TASK: Check every line below for the word "FINAL" and show those that hold it.

____________

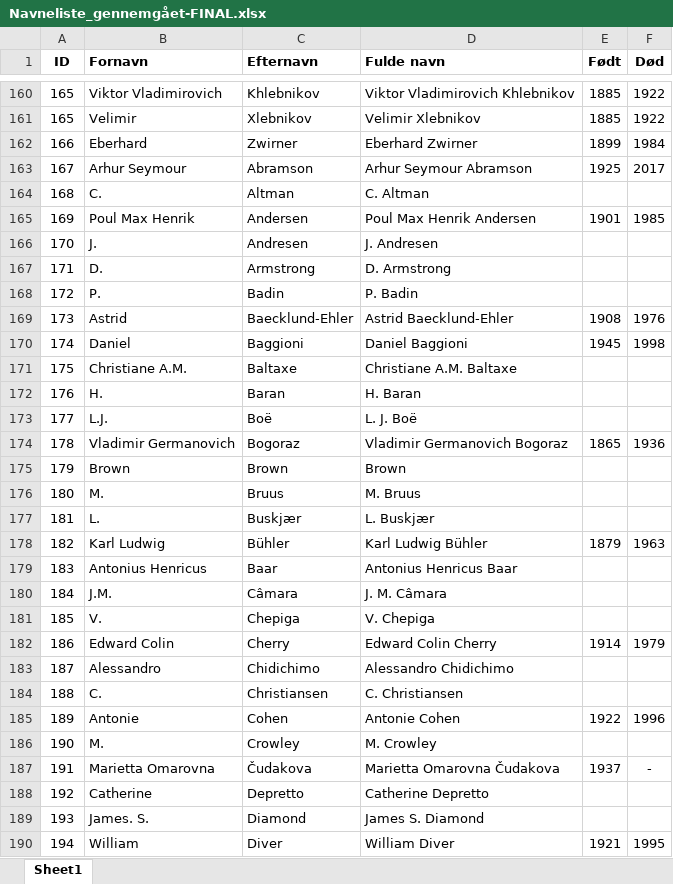
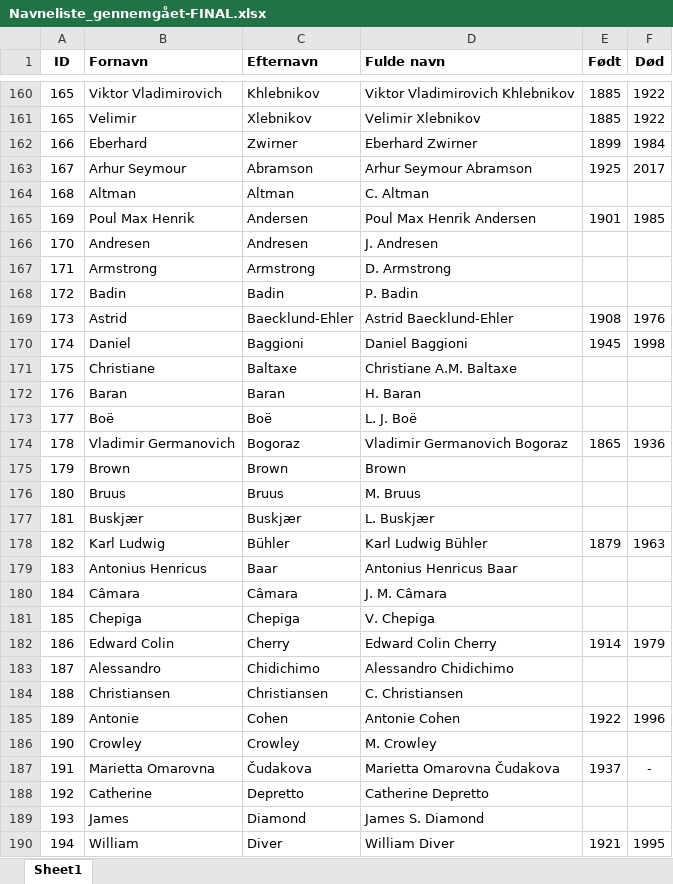
Before and after one commit to kuhumcst/glossematics, an Excel workbook: resources/dk/cst/glossematics/Navneliste_gennemgået-FINAL.xlsx, sheet Sheet1, drawn as a sheet; only a part is shown, gaps mark what is left out; values as stored, in another font and other column widths than the file's, no borders; the diff covers the shown part only; the diff names each change by its address in the sheet, - before the commit and + after, or states it on an @@ line.

```diff
--- a/resources/dk/cst/glossematics/Navneliste_gennemgået-FINAL.xlsx (sheet Sheet1)
+++ b/resources/dk/cst/glossematics/Navneliste_gennemgået-FINAL.xlsx (sheet Sheet1)
-B164 (Fornavn): C.
+B164 (Fornavn): Altman
-B166 (Fornavn): J.
+B166 (Fornavn): Andresen
-B167 (Fornavn): D.
+B167 (Fornavn): Armstrong
-B168 (Fornavn): P.
+B168 (Fornavn): Badin
-B171 (Fornavn): Christiane A.M.
+B171 (Fornavn): Christiane
-B172 (Fornavn): H.
+B172 (Fornavn): Baran
-B173 (Fornavn): L.J.
+B173 (Fornavn): Boë
-B176 (Fornavn): M.
+B176 (Fornavn): Bruus
-B177 (Fornavn): L.
+B177 (Fornavn): Buskjær
-B180 (Fornavn): J.M.
+B180 (Fornavn): Câmara
-B181 (Fornavn): V.
+B181 (Fornavn): Chepiga
-B184 (Fornavn): C.
+B184 (Fornavn): Christiansen
-B186 (Fornavn): M.
+B186 (Fornavn): Crowley
-B189 (Fornavn): James. S.
+B189 (Fornavn): James
```
Also changed, not shown: 46 added rows, 12 removed rows, 1 moved row, 237 edited cells and row numbers in column A elsewhere in this sheet, 7 other files.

____________

SOLUTION TO THIS EXERCISE:
Before and after one commit to kuhumcst/glossematics, an Excel workbook: resources/dk/cst/glossematics/Navneliste_gennemgået-FINAL.xlsx, sheet Sheet1, drawn as a sheet; only a part is shown, gaps mark what is left out; values as stored, in another font and other column widths than the file's, no borders; the diff covers the shown part only; the diff names each change by its address in the sheet, - before the commit and + after, or states it on an @@ line.
--- a/resources/dk/cst/glossematics/Navneliste_gennemgået-FINAL.xlsx (sheet Sheet1)
+++ b/resources/dk/cst/glossematics/Navneliste_gennemgået-FINAL.xlsx (sheet Sheet1)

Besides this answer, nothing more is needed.